6.
Innes GD, Croskerry P, Worthington J, Beveridge R, Jones D. Ketorolac versus acetaminophen-codeine in the emergency department treatment of acute low back pain. J Emerg Med 1998;16:549-56.  Back to cited text no. 6
    
7.
Mader TJ, Ames A, Letourneau P. Pain management in paediatric trauma patients with long bone fracture. Injury 2006;37:61-5.  Back to cited text no. 7
    
8.
Rainer TH, Jacobs P, Ng YC, Cheung NK, Tam M, Lam PK, et al. Cost effectiveness analysis of intravenous ketorolac and morphine for treating pain after limb injury: Double blind randomised controlled trial. BMJ 2000;321:1247-51.  Back to cited text no. 8
    
9.
Bijur P, Bérard A, Esses D, Calderon Y, Gallagher EJ. Race, ethnicity, and management of pain from long-bone fractures: A prospective study of two academic urban emergency departments. Acad Emerg Med 2008;15:589-97.  Back to cited text no. 9
    
10.
Petrack EM, Christopher NC, Kriwinsky J. Pain management in the emergency department: Patterns of analgesic utilization. Pediatrics 1997;99:711-4.  Back to cited text no. 10
    
11.
O'Connor AB, Zwemer FL, Hays DP, Feng C. Intravenous opioid dosing and outcomes in emergency patients: A prospective cohort analysis. Am J Emerg Med 2010;28:1041-50.e6.  Back to cited text no. 11
    
12.
Veenema KR, Leahey N, Schneider S. Ketorolac versus meperidine: ED treatment of severe musculoskeletal low back pain. Am J Emerg Med 2000;18:404-7.  Back to cited text no. 12
    
13.
Roberts, JR. Roberts and Hedges' Clinical Procedure in Emergency Medicine. 6th ed. Philadelphia: Elsevier health sciences; 2014. p. 1521.  Back to cited text no. 13
    
14.
Marx JA, Hackberger RS, Walls RM. Rosen's Emergency Medicine Concepts and Clinical Practice. 8th ed. Pennsylvania; SAUNDERS; 2014. p. 2521.  Back to cited text no. 14
    


    Figures

  [Figure 1], [Figure 2]
 
 
    Tables

  [Table 1], [Table 2], [Table 3]
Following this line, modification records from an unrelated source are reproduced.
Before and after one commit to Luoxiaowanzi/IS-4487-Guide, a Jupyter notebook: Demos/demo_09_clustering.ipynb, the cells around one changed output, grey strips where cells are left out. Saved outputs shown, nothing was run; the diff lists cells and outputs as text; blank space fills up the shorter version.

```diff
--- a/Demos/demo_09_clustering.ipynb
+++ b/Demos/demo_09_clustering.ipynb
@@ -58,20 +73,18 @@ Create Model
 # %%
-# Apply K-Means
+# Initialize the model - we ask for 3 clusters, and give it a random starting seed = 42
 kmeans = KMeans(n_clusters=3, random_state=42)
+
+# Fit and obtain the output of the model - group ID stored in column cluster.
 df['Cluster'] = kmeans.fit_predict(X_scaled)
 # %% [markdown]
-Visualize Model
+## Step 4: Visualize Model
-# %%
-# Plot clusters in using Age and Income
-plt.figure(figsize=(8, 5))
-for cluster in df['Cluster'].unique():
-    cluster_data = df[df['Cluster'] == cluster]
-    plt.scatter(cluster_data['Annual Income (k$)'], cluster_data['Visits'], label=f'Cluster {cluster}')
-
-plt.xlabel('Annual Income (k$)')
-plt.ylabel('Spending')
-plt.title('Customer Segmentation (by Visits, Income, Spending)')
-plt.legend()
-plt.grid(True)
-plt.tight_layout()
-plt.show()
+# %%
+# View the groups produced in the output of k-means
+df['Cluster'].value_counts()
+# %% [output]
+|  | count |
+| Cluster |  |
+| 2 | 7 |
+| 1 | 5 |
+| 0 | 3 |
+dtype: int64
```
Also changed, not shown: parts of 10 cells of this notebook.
This article has been cited by
1 Comparative Effectiveness of Analgesics to Reduce Acute Pain in the Prehospital Setting
Diana M. Sobieraj,Brandon K. Martinez,Benjamin Miao,Mark X. Cicero,Richard A. Kamin,Adrian V. Hernandez,Craig I. Coleman,William L. Baker
Prehospital Emergency Care. 2019; : 1
[Pubmed] | [DOI]
2 Endogenous Opiates and Behavior: 2017
Richard J. Bodnar
Peptides. 2019; : 170223
[Pubmed] | [DOI]
3 Separation of Ketorolac enantiomers on polysaccharide-based chiral stationary phases using a polar organic mobile phase
Yunchao He,Yaling Wu,Lingping Cheng,Shanshan He,Qiuhua Wang,Huiying Wang,Yanxiong Ke
Separation Science Plus. 2018; 1(5): 351
[Pubmed] | [DOI]



 

Top
Previous article  Next article
 
  Search
 
Similar in PUBMED
   Search Pubmed for
   Search in Google Scholar for
 Related articles
Access Statistics
Email Alert *
Add to My List *
* Registration required (free)

 
  In this article
Abstract
Introduction
Materials and Me...
Results
Discussion
References
Article Figures
Article Tables

 Article Access Statistics
    Viewed1203    
    Printed24    
    Emailed0    
    PDF Downloaded179    
    Comments [Add]    
    Cited by others 3    

Recommend this journal